50-50 broadcast rule 'problematic'

Campaigners for a Yes vote in the upcoming children's rights referendum have acknolwedged that the  50/50 rule, arising from …

Campaigners for a Yes vote in the upcoming children's rights referendum have acknolwedged that the  50/50 rule, arising from the 1995 McKenna judgement which states that taxpayers’ money can not be used to promote one side in a referendum, was problematic in the context of a referendum for which there is broad support.

Tanya Ward, chief executive of the Children’s Rights Alliance, said she was concerned there would not be enough people on the No side to get a debate going.

"People need to understand what the amendment is about and what impact it will have on their children and on their family life. I think we’re probably concerned that the media won’t be able to run enough packages and enough items explaining the details of the amendment,” she said.

Ms Ward was speaking at the launch of a campaign by Yes for Children, an umbrella group representing Barnardos, the Irish Society for the Prevention of Cruelty to Children (ISPCC), the Children’s Rights Alliance and Campaign for Children, which is calling for a Yes vote on November 10th.


They say the proposed constitutional amendment is a chance to leave the past behind and will ensure children are better respected, protected and heard.

It will also, if approved, act as a signpost to decision makers and to the courts that they have to recognise that children have rights.

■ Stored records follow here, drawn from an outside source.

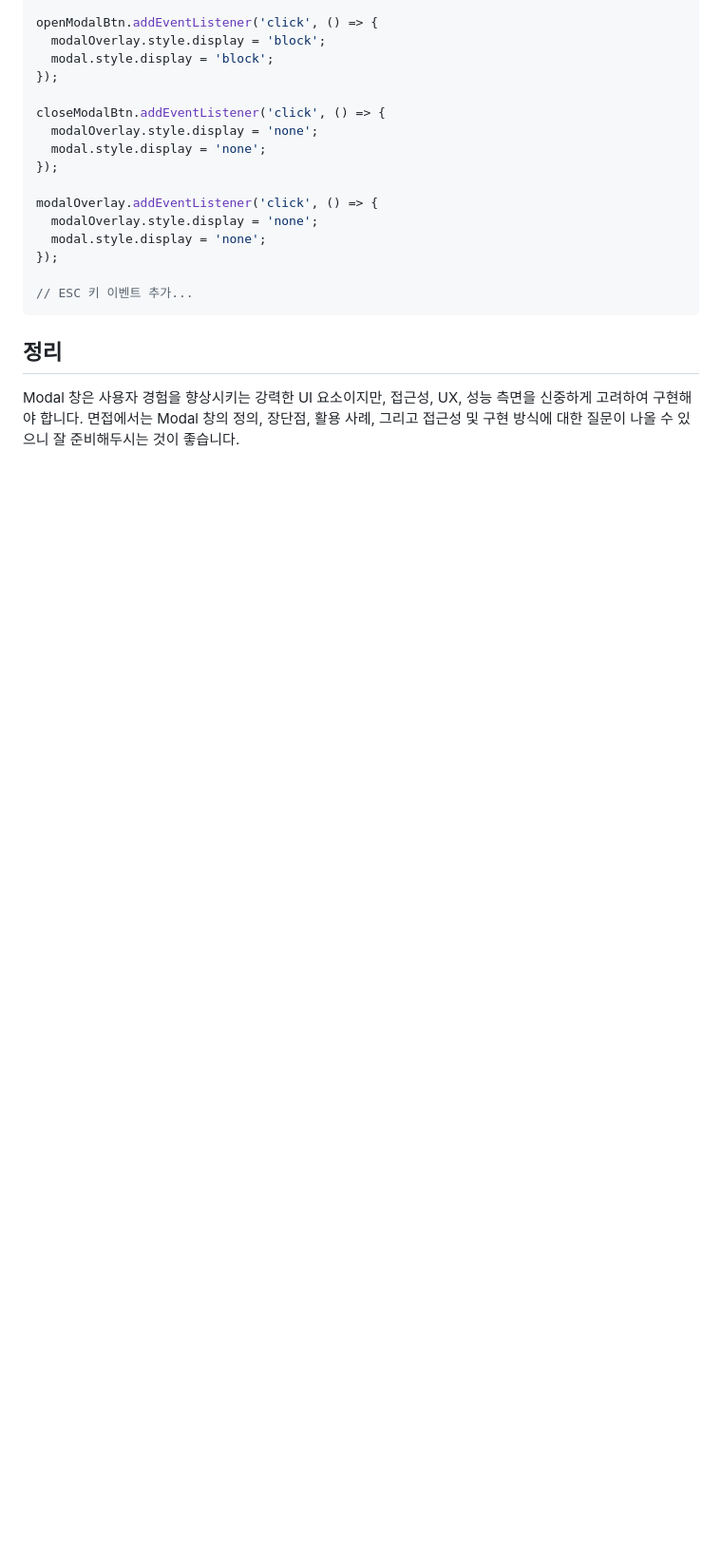
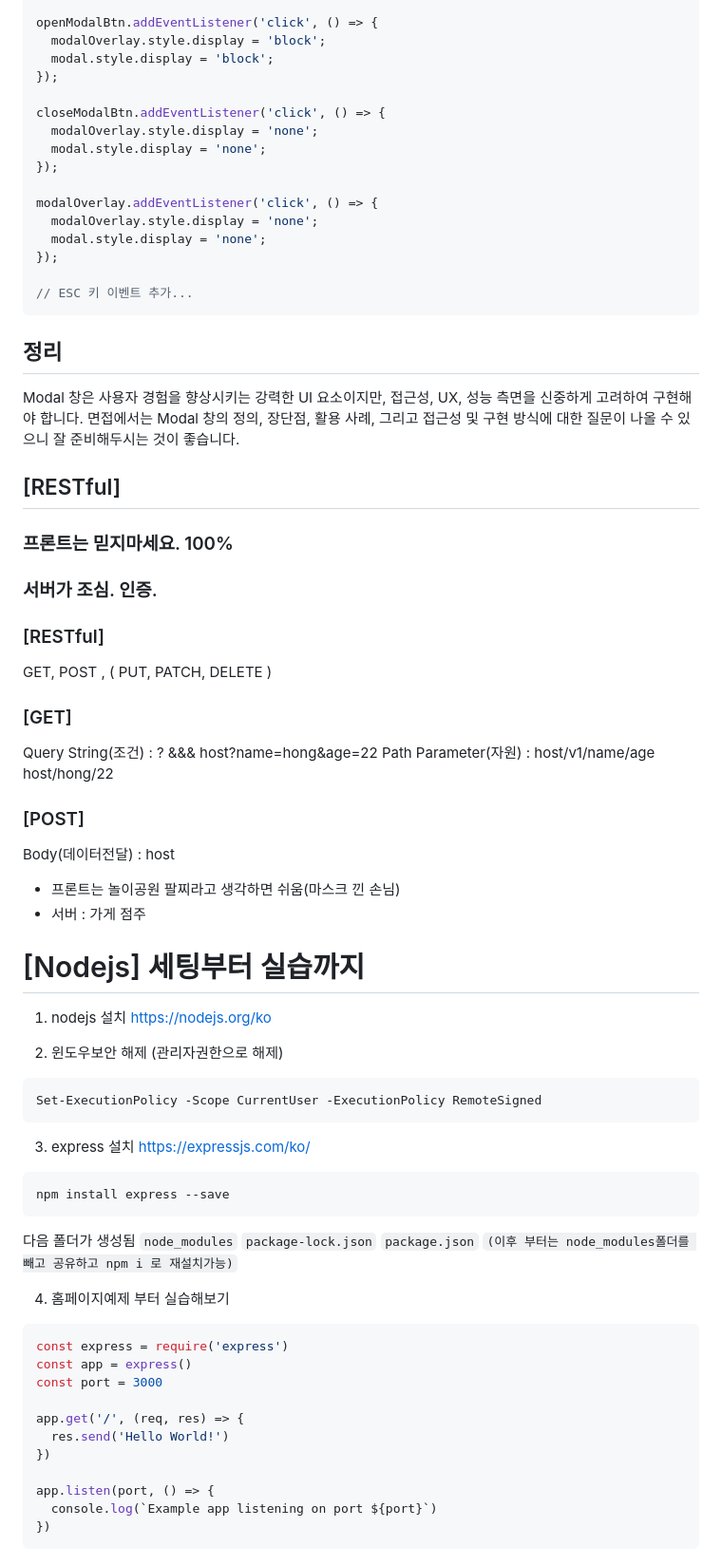
Before and after one commit to spartajaden/pknu26web, a Markdown page: README.md, the part around the change. Shown at 95% size. Rendered like a GitHub page; blank space fills up the shorter version.

Commit message:
프론트 커밋!!

````diff
--- a/README.md
+++ b/README.md
@@ -2040,3 +2040,61 @@ modalOverlay.addEventListener('click', () => {
 ## 정리
 
 Modal 창은 사용자 경험을 향상시키는 강력한 UI 요소이지만, 접근성, UX, 성능 측면을 신중하게 고려하여 구현해야 합니다. 면접에서는 Modal 창의 정의, 장단점, 활용 사례, 그리고 접근성 및 구현 방식에 대한 질문이 나올 수 있으니 잘 준비해두시는 것이 좋습니다.
+
+## [RESTful]
+
+### 프론트는 믿지마세요. 100%
+### 서버가 조심. 인증.
+
+### [RESTful]
+GET,  POST ,          ( PUT, PATCH, DELETE )
+
+### [GET]
+Query String(조건)  :  ? &&&
+	host?name=hong&age=22
+Path Parameter(자원) :
+        host/v1/name/age
+        host/hong/22
+### [POST]
+Body(데이터전달) : host
+
+
+- 프론트는 놀이공원 팔찌라고 생각하면 쉬움(마스크 낀 손님)
+- 서버 : 가게 점주
+
+# [Nodejs] 세팅부터 실습까지
+
+1. nodejs 설치
+https://nodejs.org/ko
+
+2. 윈도우보안 해제 (관리자권한으로 해제)
+```powershell
+Set-ExecutionPolicy -Scope CurrentUser -ExecutionPolicy RemoteSigned
+```
+
+3. express 설치
+https://expressjs.com/ko/
+```sh
+npm install express --save
+```
+다음 폴더가 생성됨
+`node_modules`
+`package-lock.json`
+`package.json`
+`(이후 부터는 node_modules폴더를 빼고 공유하고 npm i 로 재설치가능)`
+
+
+4. 홈페이지예제 부터 실습해보기
+```js
+const express = require('express')
+const app = express()
+const port = 3000
+
+app.get('/', (req, res) => {
+  res.send('Hello World!')
+})
+
+app.listen(port, () => {
+  console.log(`Example app listening on port ${port}`)
+})
+```
````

Former Supreme Court Judge Catherine McGuinness and Campaign for Children chair said cases such as the Roscommon incest case showed that not only did children not have proper constitutional protection but that the constitution could be used to prevent adequate intervention to help them.

She also said the proposed amendment would go some way to correct the imbalance in how children of married and unmarried parents are treated.

“Children are children and we need to protect all of them and to give all of them rights,” she said.

Ms Ward said the amendment would give a voice to children in family law proceedings.

“The amendment will put an onus on the Oireachtas to enact legislation to ensure that the best interest of children are taken into account in childcare and family law proceedings… Family law often involves a bitter fight between a mother and a father and children are often sidelined in those cases. It is very important to bring children back to the centre of those key decisions.”

ISPCC chief executive Ashley Balbirnie said no money would be diverted from children’s services to run their campaign.

“We are tightly strapped at the moment. We’re not going to divert a penny from our services into running this campaign.”

The Alliance of Parents Against the State is among the groups opposed to the reforms, fearing that the Government will be given powers to interfere with the family and rights will be taken away from parents.

The alliance has support from former MEP Kathy Sinnott and anti-abortion campaigner Nora Bennis.

The wording of the proposed amendment to the Constitution agreed at Cabinet last week would, if approved by the electorate, affirm the rights of the child and allow the State, in exceptional circumstances, to take the place of parents.

It contains a number of elements in a single article. The first element recognises the natural and imprescriptible rights of children.

The second is similar to the current article 42.5, which the amendment proposes to delete, relating to the State supplying the role of the family in exceptional cases. It makes clear this intervention can take place irrespective of parents’ marital status.

The third element provides for the adoption of children whose parents, again irrespective of marital status, have failed for a period of time prescribed by law in their responsibility. It will also allow for voluntary placement for adoption, meaning married parents can consent for the first time to having their children placed for adoption.

The fourth part says the best interests of the child must be a “paramount” consideration in judicial and custody proceedings. The fifth element says in such proceedings the views of children must be heard and taken into account, having regard to the child’s age and maturity.

A Referendum Commission has been set up to oversee an impartial information campaign, informing the public of both sides of the debate.

Judge Mary Finlay Geoghegan was appointed chairman of the group.